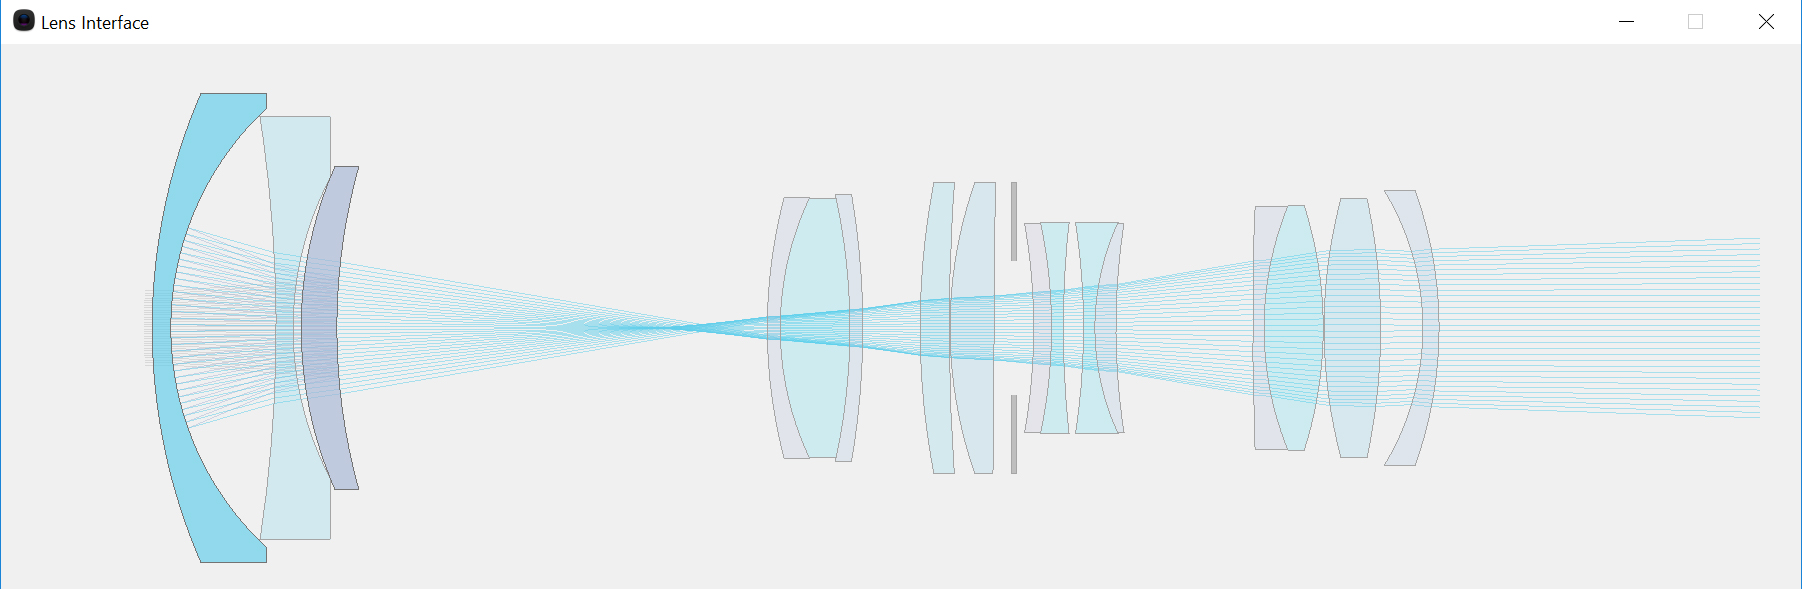
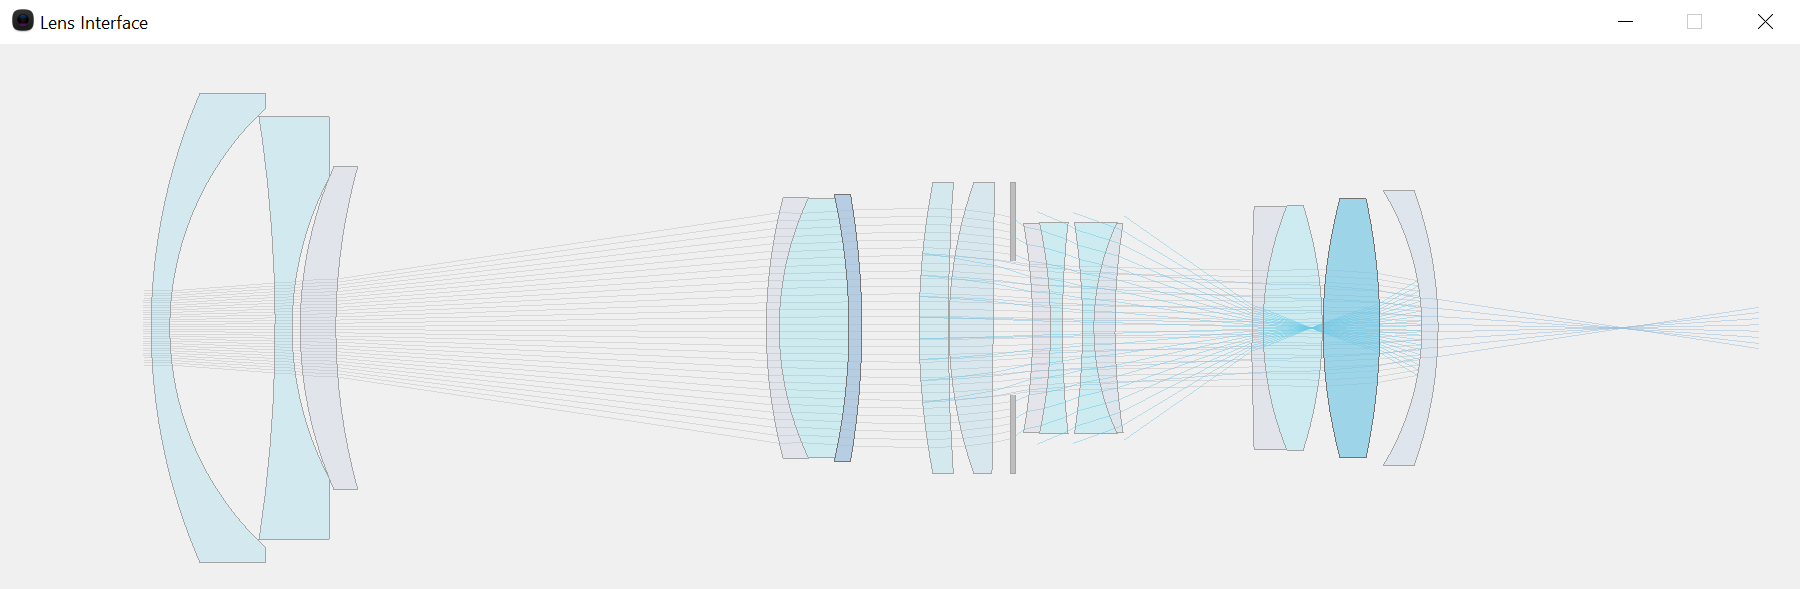
Fixing images

Changed region(s): [[0.0622, 0.0, 1.0, 1.0], [0.0, 0.0306, 0.0933, 0.0611]]

diff --git a/lens-flares.md b/lens-flares.md
@@ -16,5 +16,7 @@ All the code mentioned in this article can can be found here https://github.com/
 The basic idea of the "Physically-Based Lens Flare" paper is to ray trace "ray bundles" into a lens system which will end up on a sensor to form a "ghost". A ghost here refers to the de-focused light that reaches the sensor of a camera due to the light reflecting off the lens. Since camera lens are not made of a single optical lens but many lens there can be many ghosts that forms on the sensor. If we only consider the ghosts that are formed from two bouces, that's a total of nCr(n,2) ghosts (where n is the number of lens components in a lens)
 
 ![](https://github.com/greje656/Questions/blob/master/images/ghost1.jpg)
+![](https://github.com/greje656/Questions/blob/master/images/ghost2.jpg)
+![](https://github.com/greje656/Questions/blob/master/images/ghost3.jpg)
 
 (By the way, implementing a 2d version on the cpu has proven an invaluable way of understanding and debugging the gpu version).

» **AIM OF THE TASK**
Go through the data and copy every line that includes "master".

» **EXERCISE OUTPUT**
 ![](https://github.com/greje656/Questions/blob/master/images/ghost1.jpg)
+![](https://github.com/greje656/Questions/blob/master/images/ghost2.jpg)
+![](https://github.com/greje656/Questions/blob/master/images/ghost3.jpg)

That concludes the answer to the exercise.